### PROMPT
Read through the lines below and copy the ones holding the string "contain".

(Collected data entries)
========

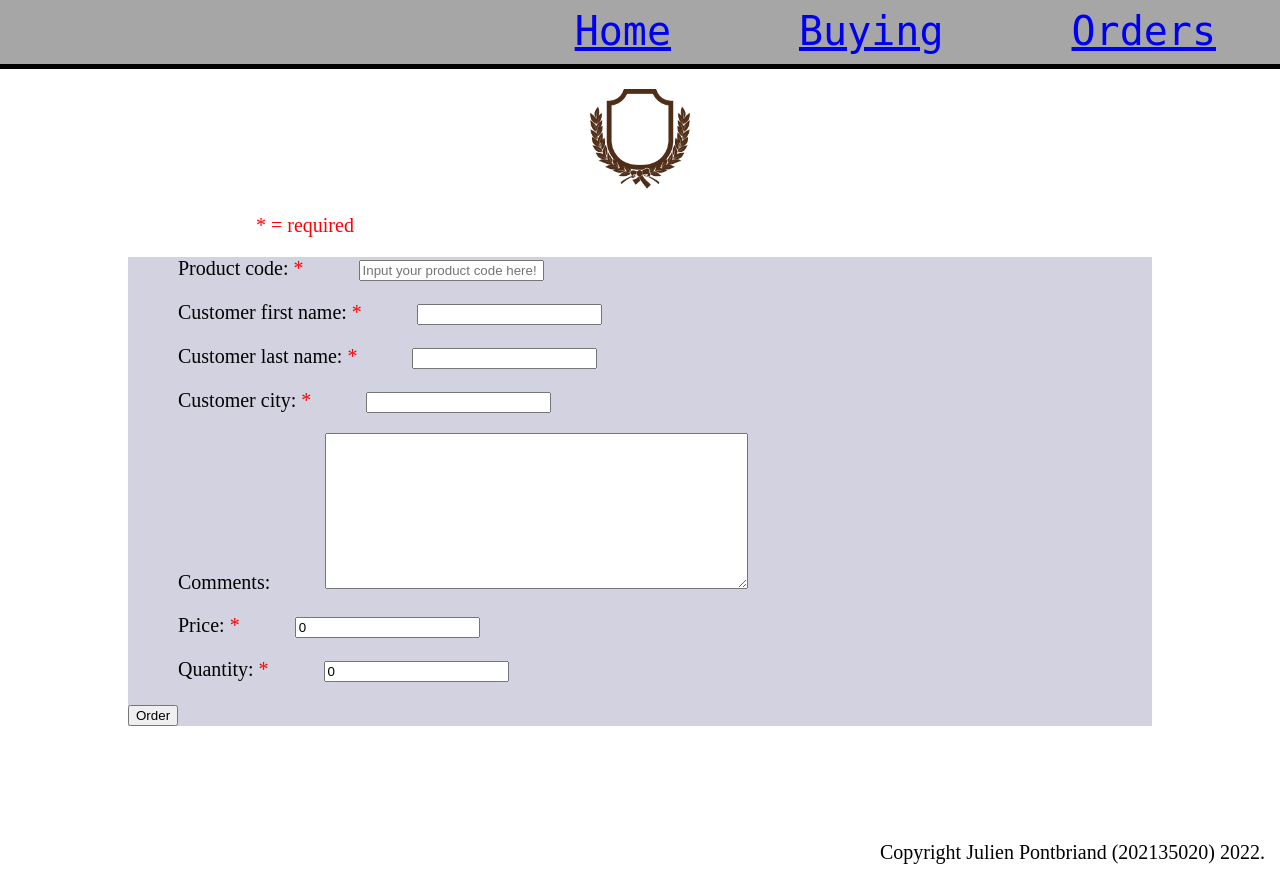
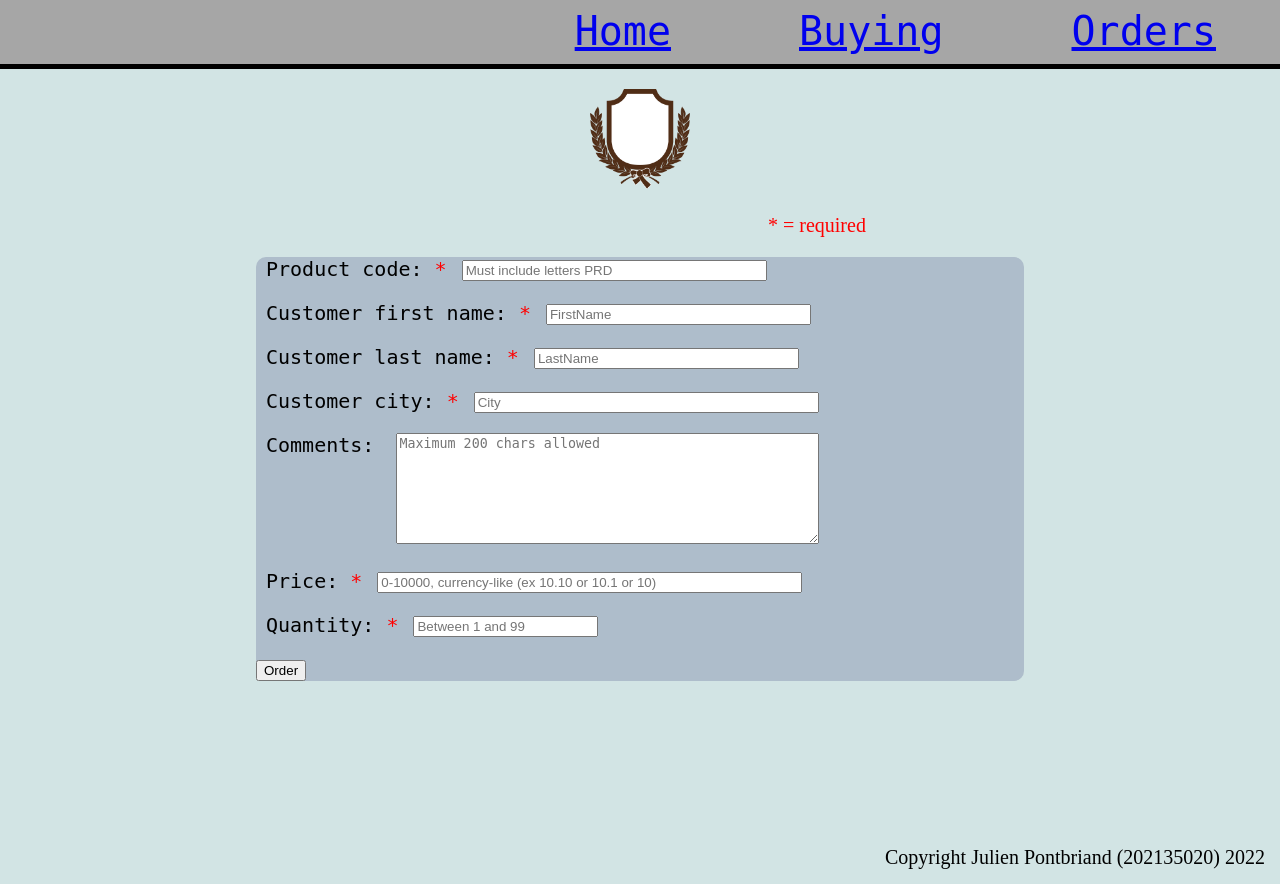
Before and after one commit to NullZeal/php-website, a PHP site: page /buying.php in a window 1280 px wide. Run offline with PHP 8.4, Linux system fonts and the light colour scheme; data that the repository does not hold is empty.

Commit message:
Pretty much finished the buying page validations Still need to create the json string file

```diff
--- a/buying.php
+++ b/buying.php
@@ -16,8 +16,8 @@ $firstName = "";
 $lastName = "";
 $city = "";
 $comments = "";
-$price = 0;
-$quantity = 0;
+$price = "";
+$quantity = "";
 
 #Validation content for all the fields
 $validationProductCode = "";
@@ -25,92 +25,131 @@ $validationFirstName = "";
 $validationLastName = "";
 $validationCity = "";
 $validationComments = "";
-$valiationPrice = 0;
-$validationQuantity = 0;
+$validationPrice = "";
+$validationQuantity = "";
 
 $errorsOccured = false;
 $orderConfirmation = "";
 
 
+
+// function taken from
+// https://stackoverflow.com/questions/4982291/how-to-check-if-an-entered-value-is-currency
+
+function isCurrency($number)
+{
+  return preg_match("/^-?[0-9]+(?:\.[0-9]{1,2})?$/", $number);
+}
+
+function isAnInt($number)
+{
+  return preg_match("/^[0-9]+$/", $number);
+}
+
 if (isset($_POST["buyingPage"])) {
 
-    $productCode = htmlspecialchars($_POST["productCode"]) ;
+    $productCode = htmlspecialchars($_POST["productCode"]);
     $firstName = htmlspecialchars($_POST["firstName"]);
     $lastName = htmlspecialchars($_POST["lastName"]);
-    $city = htmlspecialchars($_POST["city"]) ;
+    $city = htmlspecialchars($_POST["city"]);
     $comments = htmlspecialchars($_POST["comments"]);
     $price = htmlspecialchars($_POST["price"]);
     $quantity = htmlspecialchars($_POST["quantity"]);
 
-    switch ($productCode){
-        case "":
+    if($productCode == ""){
         $validationProductCode = "The product code cannot be empty";
         $errorsOccured = true;
-            break;
-        case strlen($productCode) > 25:
+    }
+    elseif (mb_strlen($productCode) > 25){
         $validationProductCode = "The product code cannot be over 25 characters";
         $errorsOccured = true;
-            break;
-        case stristr($productCode,"prd") == false:
+    }
+    elseif (stristr($productCode, "prd") == false) {
         $validationProductCode = "Product code must contain the letters PRD";
         $errorsOccured = true;
-            break;
-        default:
     }
 
-    switch ($firstName){
-        case "":
-            $validationProductCode = "The first name cannot be empty";
+    if ($firstName == ""){
+        $validationFirstName = "The first name cannot be empty";
         $errorsOccured = true;
-            break;
-        case strlen($firstName) > 20:
+    }
+    elseif(mb_strlen($firstName) > 20){
         $validationFirstName = "The first name cannot be over 20 characters";
         $errorsOccured = true;
-            break;
-        default:
     }
 
-    switch ($lastName){
-        case "":
-            $validationProductCode = "The last name cannot be empty";
+    if ($lastName == ""){
+        $validationLastName = "The last name cannot be empty";
         $errorsOccured = true;
-            break;
-        case strlen($lastName) > 20:
+    }
+    elseif(mb_strlen($lastName) > 20){
         $validationLastName = "The last name cannot be over 20 characters";
         $errorsOccured = true;
-            break;
-        default:
     }
 
-    switch ($city){
-        case "":
-            $validationProductCode = "The city name cannot be empty";
+    if ($city == ""){
+        $validationCity = "The city name cannot be empty";
             $errorsOccured = true;
-            break;
-        case strlen($city) > 20:
+    }
+    elseif(mb_strlen($city) > 30){
         $validationCity = "The city name cannot be over 30 characters";
         $errorsOccured = true;
-            break;
-        default:
+    }
+
+    if (mb_strlen($comments) > 200){
+        $validationComments = "The comment section cannot contain more than 200 characters";
+        $errorsOccured = true;
+    }
+
+    if(!isCurrency($price)){
+        $validationPrice = "The price must be a numeric, currency-like value";
+        $errorsOccured = true;
+    }
+    elseif ((float)$price < 0) {
+        $validationPrice = "The price cannot be a negative value";
+        $errorsOccured = true;
+    }
+    elseif($price > 10000){
+        $validationPrice = "The price cannot be a over 10k";
+        $errorsOccured = true;
+    }
+
+    if(!is_numeric($quantity)){
+        $validationQuantity = "The quantity must be a numeric value";
+        $errorsOccured = true;
+    }
+    elseif(!filter_var((float)$quantity, FILTER_VALIDATE_INT)){
+        $validationQuantity = "The quantity must be an integer value";
+        $errorsOccured = true;
+    }
+    elseif ((int)$quantity < 1) {
+        $validationQuantity = "The quantity cannot be a under 1";
+        $errorsOccured = true;
+    }
+    elseif ((int)$quantity > 99) {
+        $validationQuantity = "The quantity cannot be a over 99";
+        $errorsOccured = true;
     }
 
 
-
     #if no errors occured
-    if($errorsOccured == false){
+    if ($errorsOccured == false) {
         $orderConfirmation = "Your order was complete!";
-        $productCode = "" ;
+        $productCode = "";
         $firstName = "";
         $lastName = "";
-        $city = "" ;
+        $city = "";
         $comments = "";
         $price = "";
         $quantity = "";
     }
 
+    $subtotal = (int)$quantity * (float)$price;
+
 }
 
-function generateRedStar(){
+function generateRedStar()
+{
     echo "<span id='red'>*</span>";
 }
 
@@ -121,15 +160,13 @@ function generateBuyingPage($productCode,
     $comments,
     $price,
     $quantity,
-
     $validationProductCode,
     $validationFirstName,
-    $validationLastName ,
+    $validationLastName,
     $validationCity,
     $validationComments,
-    $valiationPrice ,
+    $valiationPrice,
     $validationQuantity,
-
     $orderConfirmation,
     $errorsOccured)
 {
@@ -148,69 +185,95 @@ function generateBuyingPage($productCode,
                 <label>Product code: <?php generateRedStar(); ?></label>
                 <input type="text"
                        name="productCode"
-                               value="<?php echo $productCode?>"
-                               placeholder="Input your product code here!">
-
+                       value="<?php echo $productCode ?>"
+                       placeholder="Must include letters PRD"
+                       size="35"
+                       maxlength="25">
                 <span style="color:red"><?php echo $validationProductCode; ?></span>
             </p>
 
             <p>
                 <label>Customer first name: <?php generateRedStar(); ?></label>
-                        <input  type="text" name="firstName" value="<?php echo $firstName?>">
-                        <span style="color:red"><?php echo $validationErrorModel; ?></span>
+                <input
+                    type="text"
+                    name="firstName"
+                    value="<?php echo $firstName ?>"
+                    placeholder="FirstName"
+                    size="30"
+                    maxlength="20">
+                <span style="color:red"><?php echo $validationFirstName; ?></span>
             </p>
 
             <p>
                 <label>Customer last name: <?php generateRedStar(); ?></label>
-                        <input  type="text" name="lastName" value="<?php echo $lastName?>">
-                        <span style="color:red"><?php echo $validationErrorYear; ?></span>
+                <input
+                    type="text"
+                    name="lastName"
+                    value="<?php echo $lastName ?>"
+                    placeholder="LastName"
+                    size="30"
+                    maxlength="20">
+                <span style="color:red"><?php echo $validationLastName; ?></span>
             </p>
 
             <p>
                 <label>Customer city: <?php generateRedStar(); ?></label>
-                        <input  type="text" name="city" value="<?php echo $city?>">
-                        <span style="color:red"><?php echo $validationErrorYear; ?></span>
+                <input
+                    type="text"
+                    name="city"
+                    value="<?php echo $city ?>"
+                    placeholder="City"
+                    size="40"
+                    maxlength="30">
+                <span style="color:red"><?php echo $validationCity; ?></span>
             </p>
 
             <p>
                 <label>Comments: </label>
                 <textarea name="comments"
-                                  value="<?php echo $comments?>"
-                                  rows="10"
+                          placeholder="Maximum 200 chars allowed"
+                          value="<?php echo $comments ?>"
+                          rows="7"
                           cols="50"
-                                  maxlength="200">
-
-                        </textarea>
-                        <span style="color:red"><?php echo $validationErrorYear; ?></span>
+                          maxlength="200"></textarea>
+                <span style="color:red"><?php echo $validationComments; ?></span>
             </p>
 
             <p>
                 <label>Price: <?php generateRedStar(); ?></label>
-                        <input  type="text" name="price" value="<?php echo $price?>">
-                        <span style="color:red"><?php echo $validationErrorMake; ?></span>
+                <input
+                    type="text"
+                    name="price"
+                    value="<?php echo $price ?>"
+                    placeholder="0-10000, currency-like (ex 10.10 or 10.1 or 10)"
+                    size="50"
+                    maxlength="15">
+                <span style="color:red"><?php echo $valiationPrice; ?></span>
             </p>
 
             <p>
                 <label>Quantity: <?php generateRedStar(); ?></label>
-                        <input  type="text" name="quantity" value="<?php echo $quantity?>">
-                        <span style="color:red"><?php echo $validationErrorMake; ?></span>
+                <input
+                    type="text"
+                    name="quantity"
+                    value="<?php echo $quantity ?>"
+                    placeholder="Between 1 and 99">
+                <span style="color:red"><?php echo $validationQuantity; ?></span>
             </p>
 
             <input type = "submit" value="Order" name="buyingPage"/>
         </form>
 
-    <?php echo $orderConfirmation;
+        <p class="confirmation"><?php echo $orderConfirmation?></p>
+
+        <?php
     }
-
-
-
     openDoctypeTag();
     openHtmlTag();
     generatePageHead($pageTitle, FILE_CSS_BUYING);
     openBodyTag();
 
     generateNavigationMenu();
-
 
     generateBuyingPage(
         $productCode,
@@ -220,19 +283,16 @@ generateBuyingPage(
         $comments,
         $price,
         $quantity,
-
         $validationProductCode,
         $validationFirstName,
-    $validationLastName ,
+        $validationLastName,
         $validationCity,
         $validationComments,
-    $valiationPrice ,
+        $validationPrice,
         $validationQuantity,
-
         $orderConfirmation,
         $errorsOccured
     );
-
 
     generatePageFooter();
 
--- a/css/buying.css
+++ b/css/buying.css
@@ -1,7 +1,7 @@
 #required{
     display:block;
     color:red;
-    margin-left:20vw;
+    margin-left:60vw;
 }
 
 #red {
@@ -9,11 +9,21 @@
 }
 
 #buyingForm{
-    margin-left:10vw;
-    margin-right:10vw;
+    margin-left:20vw;
+    margin-right:20vw;
     background-color: rgba(30,30,100, 0.2);
+    border-radius: 10px;
 }
 
 label{
-    margin:50px;
+    margin:10px;
+    vertical-align: top;
+    font-family:monospace, arial;
 }
+
+body{
+    background-color: rgba(33,122,122,0.2);
+}
+.confirmation{
+    margin-left:43vw;
+}
--- a/css/global.css
+++ b/css/global.css
@@ -46,7 +46,7 @@ a{
 footer{
     position:relative;
     bottom: 0;
-    margin-top: 100px;
+    margin-top: 150px;
     padding: 15px;
     text-align: right;
 }
--- a/php/globalFunctions.php
+++ b/php/globalFunctions.php
@@ -90,7 +90,7 @@ function generatePageFooter()
 {
     ?>
     <footer>
-            Copyright Julien Pontbriand (202135020) <?php echo date("Y") ?>.
+            Copyright Julien Pontbriand (202135020) <?php echo date("Y") ?>
         </footer>
     <?php
 }
```
Also changed, not shown: index.php (+6 -4 lines). Lines whose indentation alone changed are shown as unchanged.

========

### YOUR SOLUTION
         $validationProductCode = "Product code must contain the letters PRD";
+        $validationComments = "The comment section cannot contain more than 200 characters";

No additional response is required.